What to Know
NYC announced temporary cap it imposed last year to regulate the number of ride-share licenses in the city has been extended indefinitely
NYC, the largest American market for Uber, became the first city in the United States to regulate the growth of app-based rides last August
City officials announced crackdown on Uber "cruising" after data apparently showed Uber flooding Manhattan with empty cars looking for fares
New York City announced Wednesday that the temporary cap it imposed last year to regulate the number on for-hire licenses in the city has been extended indefinitely and introduced a second cap aimed at reducing "cruising" time.

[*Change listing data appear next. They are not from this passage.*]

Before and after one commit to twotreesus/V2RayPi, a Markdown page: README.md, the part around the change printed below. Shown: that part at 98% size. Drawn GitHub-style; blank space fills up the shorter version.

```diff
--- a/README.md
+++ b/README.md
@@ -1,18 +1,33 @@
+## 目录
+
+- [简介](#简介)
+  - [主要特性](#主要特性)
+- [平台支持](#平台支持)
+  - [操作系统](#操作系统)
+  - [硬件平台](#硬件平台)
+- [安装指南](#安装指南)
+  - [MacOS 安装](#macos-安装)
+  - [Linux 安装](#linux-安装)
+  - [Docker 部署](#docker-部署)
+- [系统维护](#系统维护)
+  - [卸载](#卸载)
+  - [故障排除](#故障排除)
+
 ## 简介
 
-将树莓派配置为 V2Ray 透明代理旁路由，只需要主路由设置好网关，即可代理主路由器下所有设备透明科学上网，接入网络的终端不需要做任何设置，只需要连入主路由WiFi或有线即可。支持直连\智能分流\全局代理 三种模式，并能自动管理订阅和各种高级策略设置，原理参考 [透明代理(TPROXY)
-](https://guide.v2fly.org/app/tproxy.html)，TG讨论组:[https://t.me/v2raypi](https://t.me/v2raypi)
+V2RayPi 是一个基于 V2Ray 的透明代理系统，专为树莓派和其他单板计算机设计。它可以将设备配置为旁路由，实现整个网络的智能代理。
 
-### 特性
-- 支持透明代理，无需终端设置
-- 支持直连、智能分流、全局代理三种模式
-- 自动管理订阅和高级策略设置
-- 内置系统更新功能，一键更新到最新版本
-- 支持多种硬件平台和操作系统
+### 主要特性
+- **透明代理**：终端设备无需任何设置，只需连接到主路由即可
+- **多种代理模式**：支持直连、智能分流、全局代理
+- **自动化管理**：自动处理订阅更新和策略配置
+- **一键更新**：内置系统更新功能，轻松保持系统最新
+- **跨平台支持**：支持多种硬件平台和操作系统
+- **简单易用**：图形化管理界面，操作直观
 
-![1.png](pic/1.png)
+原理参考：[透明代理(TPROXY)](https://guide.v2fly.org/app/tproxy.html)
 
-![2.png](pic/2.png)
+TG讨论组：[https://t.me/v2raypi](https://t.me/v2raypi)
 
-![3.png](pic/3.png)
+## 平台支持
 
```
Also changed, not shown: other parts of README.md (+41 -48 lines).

New York City, the largest American market for Uber, became the first city in the United States to regulate the growth of app-based rides last August when Mayor Bill de Blasio signed a bill placing a temporary cap on new licenses for a year, with the exception of wheelchair accessible vehicles.
The City Council approved the 2018 package of bills that included the moratorium of the temporary cap while the city studied the rapidly changing industry.
Also on Wednesday, de Blasio, speaking in front of drivers, announced a crackdown on big-corporation "cruising" after data apparently showed Uber and other corporations flooding Manhattan with empty cars, cruising around for fares. This practice is not only crushing yellow cabs, but it is exacerbating congestion.
Mayor de Blasio Celebrates Uber Regulations
Because of this, the newly introduced cap on the cruising time will mandate companies to reduce empty cruising to just 31 percent, by February 2020, of the time vehicles are on the road.
Strict penalties will be enforced, including the Taxi and Limousine Commission's right to suspend or revoke a company's license to operate in the city. For-hire ride companies, like Uber, could also face a heft fine of $1 million a month if they are found exceeding the percentage of empty cruising vehicle permitted.
The city is proposing capping the percent of time that for-hire vehicles can "cruise" without passengers south of 96th Street.
Burlington County Prosecutor's Office
These caps will take effect no later than Aug. 14, accRead More – Source